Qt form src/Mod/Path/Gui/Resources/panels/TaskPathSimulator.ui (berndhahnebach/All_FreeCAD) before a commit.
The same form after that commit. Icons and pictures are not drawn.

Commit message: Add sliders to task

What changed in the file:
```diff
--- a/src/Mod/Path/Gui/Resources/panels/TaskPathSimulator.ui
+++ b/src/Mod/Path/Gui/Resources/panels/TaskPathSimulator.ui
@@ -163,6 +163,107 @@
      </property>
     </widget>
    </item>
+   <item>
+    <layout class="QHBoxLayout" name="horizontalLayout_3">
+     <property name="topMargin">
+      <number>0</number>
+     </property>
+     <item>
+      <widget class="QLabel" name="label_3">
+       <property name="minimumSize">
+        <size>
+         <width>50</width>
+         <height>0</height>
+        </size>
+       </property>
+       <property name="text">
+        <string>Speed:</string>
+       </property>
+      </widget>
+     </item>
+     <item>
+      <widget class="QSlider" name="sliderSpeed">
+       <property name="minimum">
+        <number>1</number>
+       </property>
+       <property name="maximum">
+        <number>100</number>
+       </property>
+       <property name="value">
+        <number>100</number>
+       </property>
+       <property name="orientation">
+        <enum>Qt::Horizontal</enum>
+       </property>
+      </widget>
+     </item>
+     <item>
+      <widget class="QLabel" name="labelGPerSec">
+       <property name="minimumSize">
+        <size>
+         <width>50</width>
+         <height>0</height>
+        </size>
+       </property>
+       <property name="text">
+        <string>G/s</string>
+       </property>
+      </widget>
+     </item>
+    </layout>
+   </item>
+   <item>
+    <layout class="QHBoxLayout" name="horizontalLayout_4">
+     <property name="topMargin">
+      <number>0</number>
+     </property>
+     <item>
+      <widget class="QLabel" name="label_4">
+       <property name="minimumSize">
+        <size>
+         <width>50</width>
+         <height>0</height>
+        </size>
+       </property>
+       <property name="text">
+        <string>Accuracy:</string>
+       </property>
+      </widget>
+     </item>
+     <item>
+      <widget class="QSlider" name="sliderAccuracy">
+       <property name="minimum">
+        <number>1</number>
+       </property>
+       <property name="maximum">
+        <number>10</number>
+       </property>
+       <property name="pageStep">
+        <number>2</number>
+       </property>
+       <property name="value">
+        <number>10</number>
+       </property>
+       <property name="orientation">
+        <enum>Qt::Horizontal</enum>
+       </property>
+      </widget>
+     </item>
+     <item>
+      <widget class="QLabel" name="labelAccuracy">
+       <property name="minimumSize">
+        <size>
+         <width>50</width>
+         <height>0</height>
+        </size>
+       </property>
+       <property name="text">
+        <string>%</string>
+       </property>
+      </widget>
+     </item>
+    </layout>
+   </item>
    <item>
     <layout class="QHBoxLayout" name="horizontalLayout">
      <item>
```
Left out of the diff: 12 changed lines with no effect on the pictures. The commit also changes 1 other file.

==

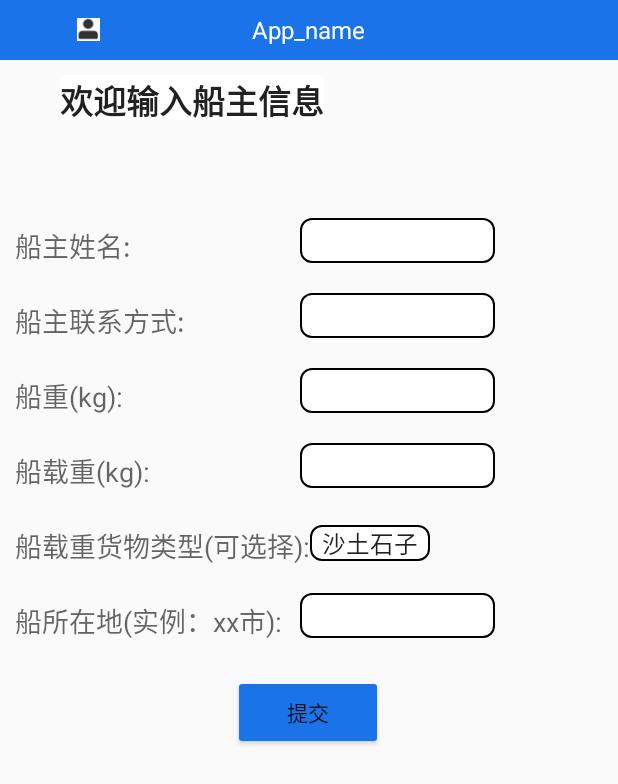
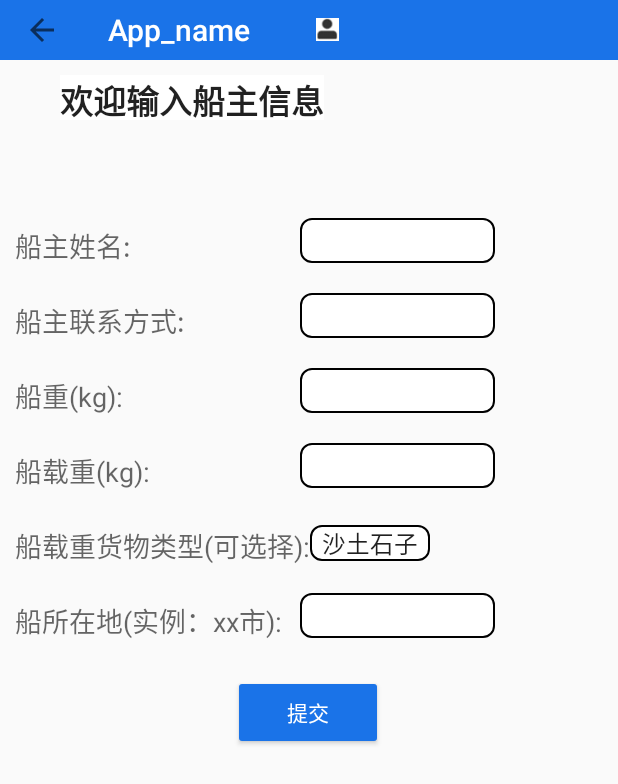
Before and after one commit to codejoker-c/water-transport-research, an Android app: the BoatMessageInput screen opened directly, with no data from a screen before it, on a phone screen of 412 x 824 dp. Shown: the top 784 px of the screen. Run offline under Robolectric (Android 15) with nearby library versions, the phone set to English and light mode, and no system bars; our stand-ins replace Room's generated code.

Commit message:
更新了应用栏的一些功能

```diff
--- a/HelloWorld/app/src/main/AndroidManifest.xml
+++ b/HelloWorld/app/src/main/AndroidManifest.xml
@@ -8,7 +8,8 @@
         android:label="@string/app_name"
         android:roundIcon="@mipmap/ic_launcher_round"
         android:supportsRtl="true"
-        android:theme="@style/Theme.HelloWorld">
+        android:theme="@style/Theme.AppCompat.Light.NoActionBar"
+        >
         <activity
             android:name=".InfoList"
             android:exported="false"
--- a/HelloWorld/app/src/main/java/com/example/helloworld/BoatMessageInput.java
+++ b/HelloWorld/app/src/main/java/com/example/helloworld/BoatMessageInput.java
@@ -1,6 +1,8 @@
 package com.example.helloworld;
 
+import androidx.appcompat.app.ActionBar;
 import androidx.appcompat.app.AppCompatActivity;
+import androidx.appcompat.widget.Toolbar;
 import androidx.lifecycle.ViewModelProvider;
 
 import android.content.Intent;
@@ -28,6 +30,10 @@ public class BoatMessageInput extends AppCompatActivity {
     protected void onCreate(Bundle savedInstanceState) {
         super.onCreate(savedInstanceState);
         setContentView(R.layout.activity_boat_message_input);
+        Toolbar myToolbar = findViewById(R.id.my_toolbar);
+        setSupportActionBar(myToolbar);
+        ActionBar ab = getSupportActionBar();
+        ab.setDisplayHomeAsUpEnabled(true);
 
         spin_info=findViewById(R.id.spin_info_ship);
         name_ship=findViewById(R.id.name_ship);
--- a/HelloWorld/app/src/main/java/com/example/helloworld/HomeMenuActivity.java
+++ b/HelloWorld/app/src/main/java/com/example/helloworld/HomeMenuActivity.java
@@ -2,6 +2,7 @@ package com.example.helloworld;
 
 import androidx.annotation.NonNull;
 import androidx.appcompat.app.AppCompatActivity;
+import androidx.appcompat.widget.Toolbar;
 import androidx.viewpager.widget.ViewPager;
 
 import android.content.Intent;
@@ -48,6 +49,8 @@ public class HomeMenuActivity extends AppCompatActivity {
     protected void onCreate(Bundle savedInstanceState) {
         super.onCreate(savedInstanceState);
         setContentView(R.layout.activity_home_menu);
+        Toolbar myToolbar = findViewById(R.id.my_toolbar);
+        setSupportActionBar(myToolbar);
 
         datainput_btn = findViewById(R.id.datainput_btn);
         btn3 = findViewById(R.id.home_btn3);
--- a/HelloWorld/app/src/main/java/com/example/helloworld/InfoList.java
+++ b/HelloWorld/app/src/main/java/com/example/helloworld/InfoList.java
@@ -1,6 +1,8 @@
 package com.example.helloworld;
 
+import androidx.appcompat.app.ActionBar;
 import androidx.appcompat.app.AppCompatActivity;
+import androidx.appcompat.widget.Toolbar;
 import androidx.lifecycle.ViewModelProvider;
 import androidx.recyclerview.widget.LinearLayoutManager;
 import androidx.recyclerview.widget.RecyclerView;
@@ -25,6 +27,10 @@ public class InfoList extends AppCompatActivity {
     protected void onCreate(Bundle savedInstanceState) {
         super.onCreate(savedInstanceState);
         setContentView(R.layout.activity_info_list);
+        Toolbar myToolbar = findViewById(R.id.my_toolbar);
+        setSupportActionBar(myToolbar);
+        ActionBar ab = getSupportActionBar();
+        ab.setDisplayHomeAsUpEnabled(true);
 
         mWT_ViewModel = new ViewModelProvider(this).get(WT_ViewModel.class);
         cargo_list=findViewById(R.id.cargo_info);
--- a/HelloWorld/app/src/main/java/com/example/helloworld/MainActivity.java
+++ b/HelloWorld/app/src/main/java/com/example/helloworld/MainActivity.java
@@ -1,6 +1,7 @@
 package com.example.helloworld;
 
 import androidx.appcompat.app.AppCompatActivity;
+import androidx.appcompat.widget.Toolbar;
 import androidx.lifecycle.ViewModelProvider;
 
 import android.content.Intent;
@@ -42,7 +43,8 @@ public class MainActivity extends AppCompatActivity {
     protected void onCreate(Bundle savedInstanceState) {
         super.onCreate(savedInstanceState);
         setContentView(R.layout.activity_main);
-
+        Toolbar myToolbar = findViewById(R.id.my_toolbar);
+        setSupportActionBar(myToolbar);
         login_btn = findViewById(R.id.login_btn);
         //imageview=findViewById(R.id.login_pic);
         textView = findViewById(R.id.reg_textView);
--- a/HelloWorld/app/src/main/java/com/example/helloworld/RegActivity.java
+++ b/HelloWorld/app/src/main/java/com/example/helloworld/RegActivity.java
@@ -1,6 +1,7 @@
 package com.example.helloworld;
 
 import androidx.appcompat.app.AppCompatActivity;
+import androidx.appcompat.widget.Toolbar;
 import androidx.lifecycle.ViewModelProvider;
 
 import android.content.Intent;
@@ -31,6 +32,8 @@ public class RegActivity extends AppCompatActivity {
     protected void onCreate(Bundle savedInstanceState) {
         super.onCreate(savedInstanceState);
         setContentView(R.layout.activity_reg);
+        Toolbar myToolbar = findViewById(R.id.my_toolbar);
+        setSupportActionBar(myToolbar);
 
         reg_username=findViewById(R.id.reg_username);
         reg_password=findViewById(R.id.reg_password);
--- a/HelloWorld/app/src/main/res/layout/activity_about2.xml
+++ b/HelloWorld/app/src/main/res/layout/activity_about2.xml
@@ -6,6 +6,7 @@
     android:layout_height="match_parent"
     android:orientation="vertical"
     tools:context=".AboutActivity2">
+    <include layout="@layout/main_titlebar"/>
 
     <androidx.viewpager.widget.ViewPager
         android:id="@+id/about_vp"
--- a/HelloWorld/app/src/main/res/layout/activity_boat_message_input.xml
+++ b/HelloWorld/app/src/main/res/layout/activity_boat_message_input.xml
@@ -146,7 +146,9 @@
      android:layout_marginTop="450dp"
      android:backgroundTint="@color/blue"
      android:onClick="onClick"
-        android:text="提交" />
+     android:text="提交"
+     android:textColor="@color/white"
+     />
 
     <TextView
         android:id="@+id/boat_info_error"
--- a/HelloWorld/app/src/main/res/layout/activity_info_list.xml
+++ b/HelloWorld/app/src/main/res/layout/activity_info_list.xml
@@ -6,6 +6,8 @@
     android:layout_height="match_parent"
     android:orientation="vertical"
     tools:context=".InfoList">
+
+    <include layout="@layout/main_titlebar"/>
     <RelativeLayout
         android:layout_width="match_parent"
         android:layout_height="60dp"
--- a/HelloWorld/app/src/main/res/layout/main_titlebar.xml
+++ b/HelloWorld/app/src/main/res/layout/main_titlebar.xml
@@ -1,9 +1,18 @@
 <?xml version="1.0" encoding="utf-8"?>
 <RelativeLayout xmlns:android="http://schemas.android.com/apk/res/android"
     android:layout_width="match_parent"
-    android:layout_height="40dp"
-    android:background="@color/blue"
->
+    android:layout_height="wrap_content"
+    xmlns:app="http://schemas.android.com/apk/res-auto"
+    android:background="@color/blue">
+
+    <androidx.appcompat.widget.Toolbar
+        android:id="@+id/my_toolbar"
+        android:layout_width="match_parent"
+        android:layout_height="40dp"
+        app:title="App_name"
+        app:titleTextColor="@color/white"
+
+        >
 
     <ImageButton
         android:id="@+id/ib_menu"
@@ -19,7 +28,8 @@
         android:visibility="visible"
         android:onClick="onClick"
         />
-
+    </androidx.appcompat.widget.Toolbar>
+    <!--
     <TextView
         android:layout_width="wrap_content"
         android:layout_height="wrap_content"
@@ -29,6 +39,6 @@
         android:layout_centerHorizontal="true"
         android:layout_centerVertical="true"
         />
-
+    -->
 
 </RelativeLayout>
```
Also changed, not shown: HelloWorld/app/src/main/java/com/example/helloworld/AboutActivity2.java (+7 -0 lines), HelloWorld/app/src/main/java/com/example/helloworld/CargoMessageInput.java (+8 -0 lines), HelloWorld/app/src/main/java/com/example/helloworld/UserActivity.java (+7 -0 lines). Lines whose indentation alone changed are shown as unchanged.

> [What the task asks]: Note which lines carry the word "true" in the material, then copy each of them.

> [Solution to this problem]:
         android:supportsRtl="true"
+        ab.setDisplayHomeAsUpEnabled(true);
+        ab.setDisplayHomeAsUpEnabled(true);
         android:layout_centerHorizontal="true"
         android:layout_centerVertical="true"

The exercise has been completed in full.